The Office of the Auditor General (OAG), in collaboration with the Ministry of Urban and Rural Development (MURD), held a week-long Phase Two stakeholders' briefing session.This session was attended by councillors from local authorities and regional councils in the Oshana, Oshikoto, Omusati, and Kunene regions.

The gathering aimed at providing an explanation of the expectations from local authorities and regional councils during an audit.

This is particularly important as these two entities play a pivotal role in delivering essential services to the community.

"Because we believe that we cannot really, after so many years after independence, still be sitting with very bad books in government, we need to really make sure that our citizens are expecting us to really account to them because they are paying taxes on a daily basis, and people are not doing well financially, but they still pay tax to government, and we are there to audit and ensure that they are also informed what exactly happens to the money they are paying to the state."

Over the years, numerous regional councils and local authorities have received unfavorable audit opinions.

Deputy Auditor General Goms Menette says his office recognized the necessity of intervening and providing assistance to help them transition away from these unfavorable assessments.

"Most of them are in areas such as assets where they cannot really keep track of how many assets they really own, but it is not possible for the local authority to not know how many assets you own.

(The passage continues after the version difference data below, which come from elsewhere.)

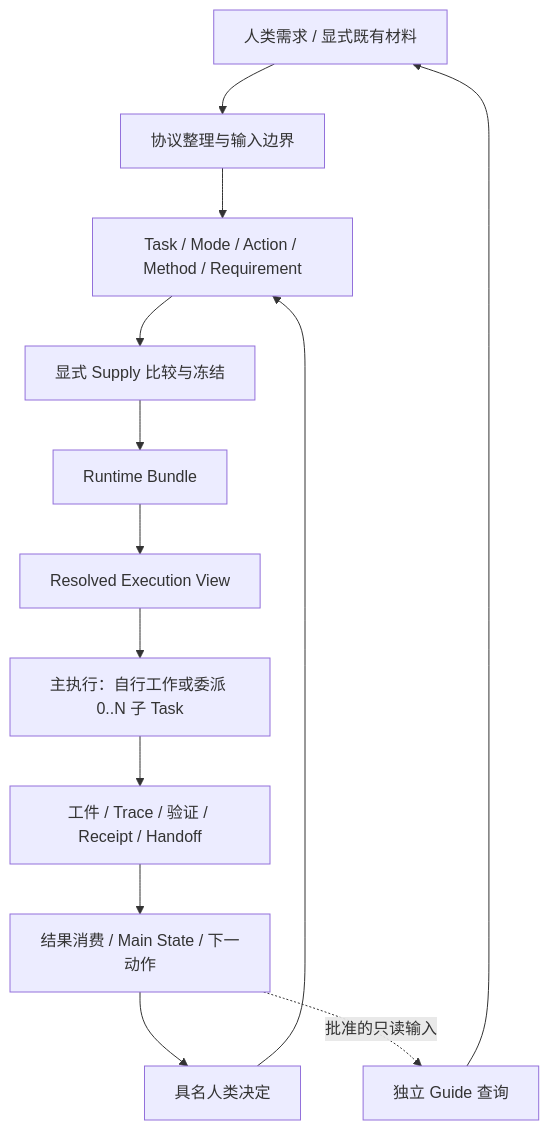
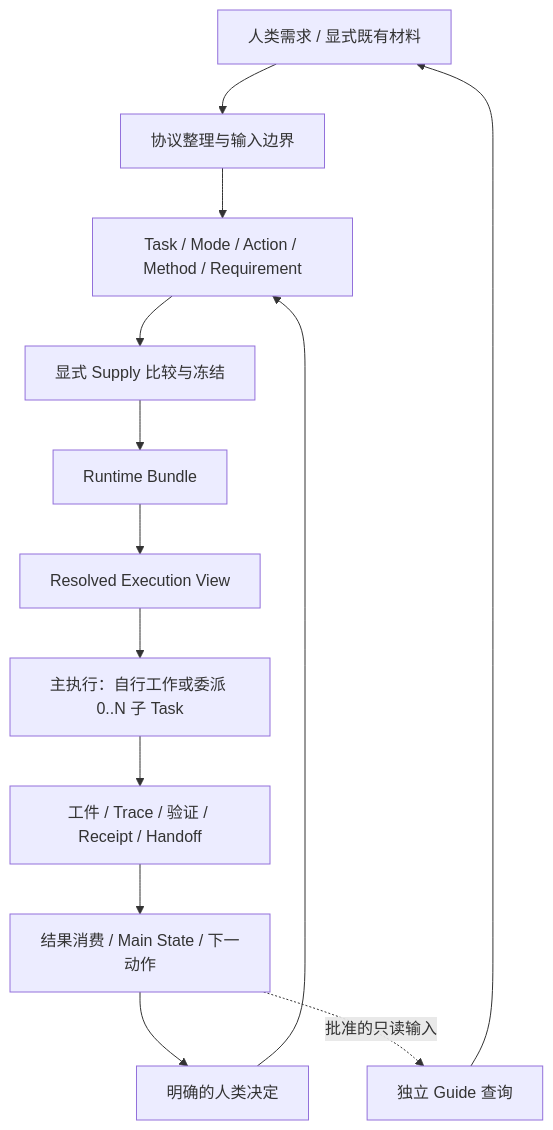
The diagram in docs/DEVELOPER_ARCHITECTURE_MAP.md (Chengyue-Lu/research-agent-workbench), drawn with Mermaid before and after one commit. The commit also changed other lines of this file and 59 other files, not shown here.

````diff
--- a/docs/DEVELOPER_ARCHITECTURE_MAP.md
+++ b/docs/DEVELOPER_ARCHITECTURE_MAP.md
@@ -24,15 +24,15 @@
 ```mermaid
 flowchart TB
     H["人类需求 / 显式既有材料"] --> I["协议整理与输入边界"]
     I --> P["Task / Mode / Action / Method / Requirement"]
     P --> C["显式 Supply 比较与冻结"]
     C --> B["Runtime Bundle"]
     B --> V["Resolved Execution View"]
     V --> X["主执行：自行工作或委派 0..N 子 Task"]
     X --> O["工件 / Trace / 验证 / Receipt / Handoff"]
     O --> M["结果消费 / Main State / 下一动作"]
-    M --> D["具名人类决定"]
+    M --> D["明确的人类决定"]
     D --> P
     M -. "批准的只读输入" .-> G["独立 Guide 查询"]
     G --> H
 ```
````
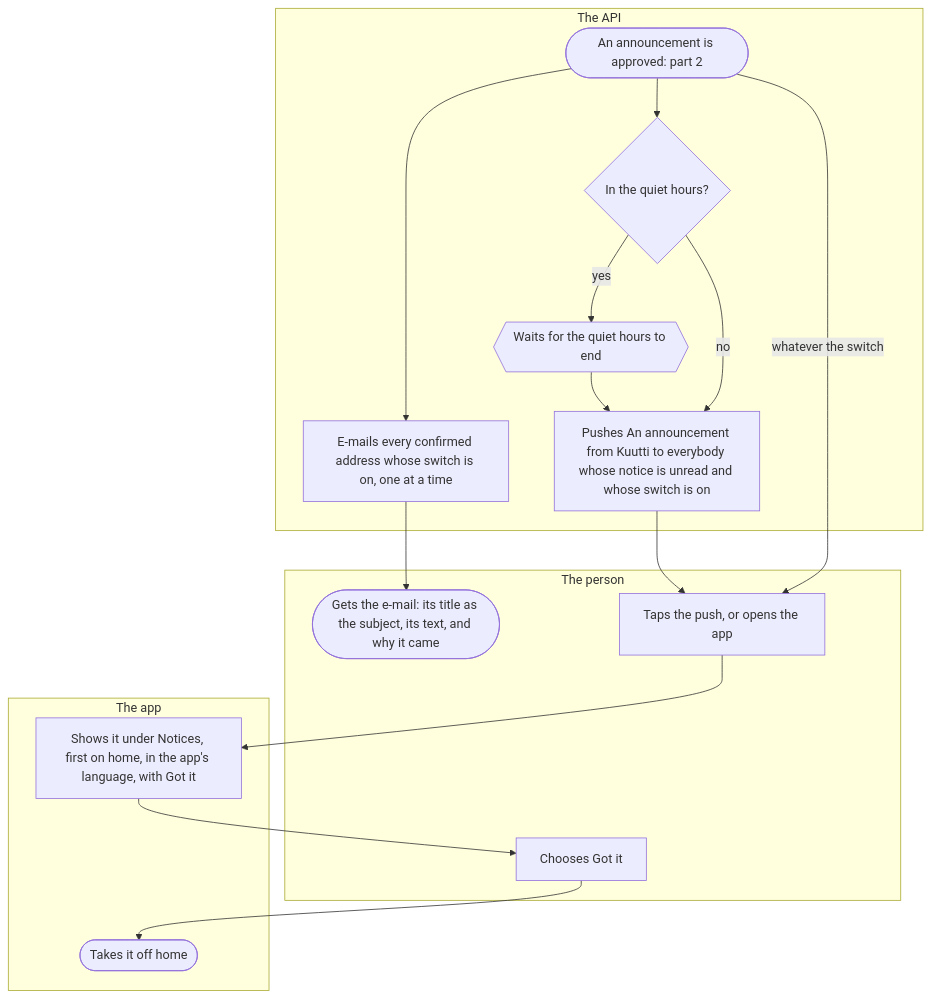
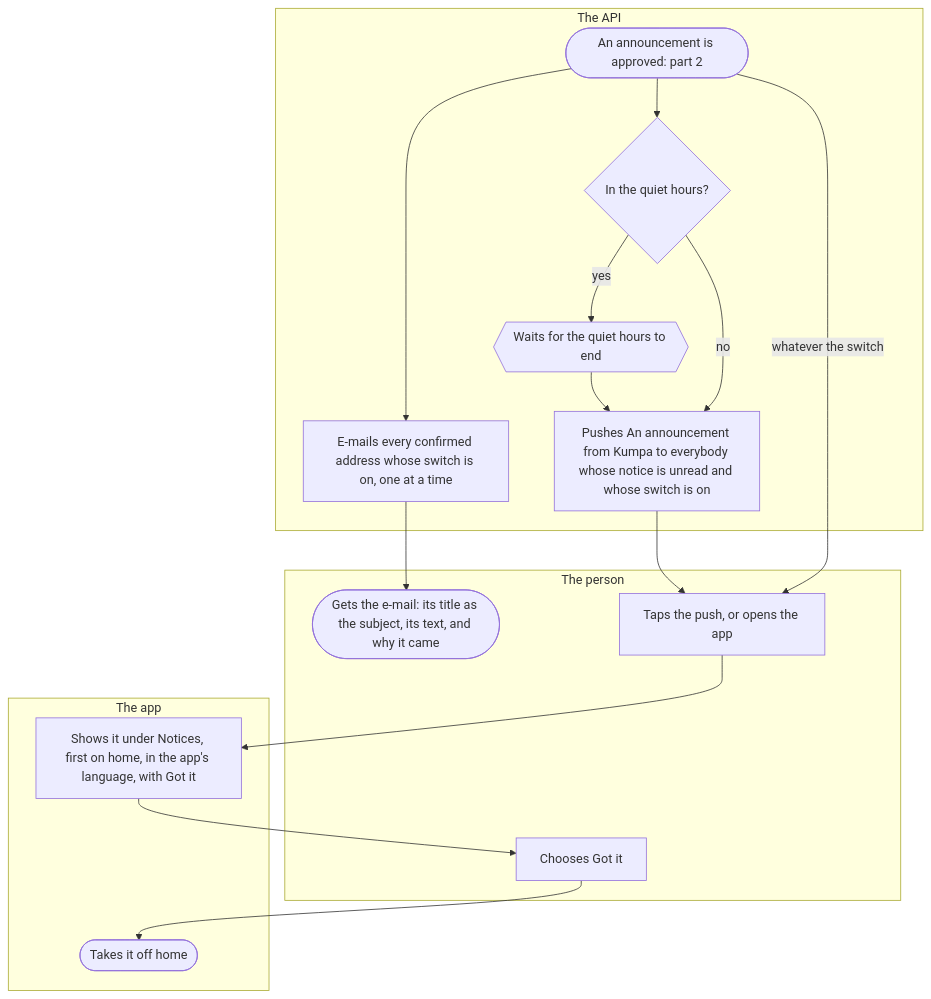
The third of 3 diagrams in docs/flows/announcements.md (kuutti-ry/kumpa-app), drawn with Mermaid before and after one commit. The commit also changed other lines of this file and 106 other files, not shown here.

````diff
--- a/docs/flows/announcements.md
+++ b/docs/flows/announcements.md
@@ -118,32 +118,32 @@
 ```mermaid
 flowchart TB
   accTitle: Announcements, part 3: everybody is told
   accDescr: After the approval, the API e-mails every confirmed address whose Announcements switch is on, in the language of the person's terms, and pushes everybody whose notice is still unread and whose switch is on, once the quiet hours end if they hold. Whatever the switch, the notice waits on the home screen, in the language of the app, until Got it.
   subgraph person["The person"]
     s24(["Gets the e-mail: its title as the subject, its text, and why it came"])
     s28["Taps the push, or opens the app"]
     s30["Chooses Got it"]
   end
   subgraph app["The app"]
     s29["Shows it under Notices, first on home, in the app's language, with Got it"]
     s31(["Takes it off home"])
   end
   subgraph api["The API"]
     s22(["An announcement is approved: part 2"])
     s23["E-mails every confirmed address whose switch is on, one at a time"]
     s25{"In the quiet hours?"}
     s26{{"Waits for the quiet hours to end"}}
-    s27["Pushes An announcement from Kuutti to everybody whose notice is unread and whose switch is on"]
+    s27["Pushes An announcement from Kumpa to everybody whose notice is unread and whose switch is on"]
   end
   s22 --> s23
   s23 --> s24
   s22 --> s25
   s25 -->|"yes"| s26
   s26 --> s27
   s25 -->|"no"| s27
   s27 --> s28
   s22 -->|"whatever the switch"| s28
   s28 --> s29
   s29 --> s30
   s30 --> s31
 ```
````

We believe that they really need to account for all these things, especially the assets."

He points out that local authorities are also grappling with the task of collecting municipal debts and finding ways to mitigate them, as well as the challenges of compiling their own financial statements.

Menette expressed his perplexity regarding how a local authority could have a financial manager who is incapable of preparing their own financial records, leading them to resort to hiring a consultant.

"You can be appointed as a CEO, financial manager, or assistant financial manager, and then you still go and appoint a consultant to come and do books for you."

The Executive Director of the Urban and Rural Development Ministry, Daniel Nghidinua, also shared his views.

"We have a close working relationship between ourselves as a ministry entrusted with regional and local authority government sectors and the oversight of the office of the auditor general to ensure that the public interest in terms of accountability for resources and the general performance of local and regional councils is really upheld."



Tonateni Haimbodi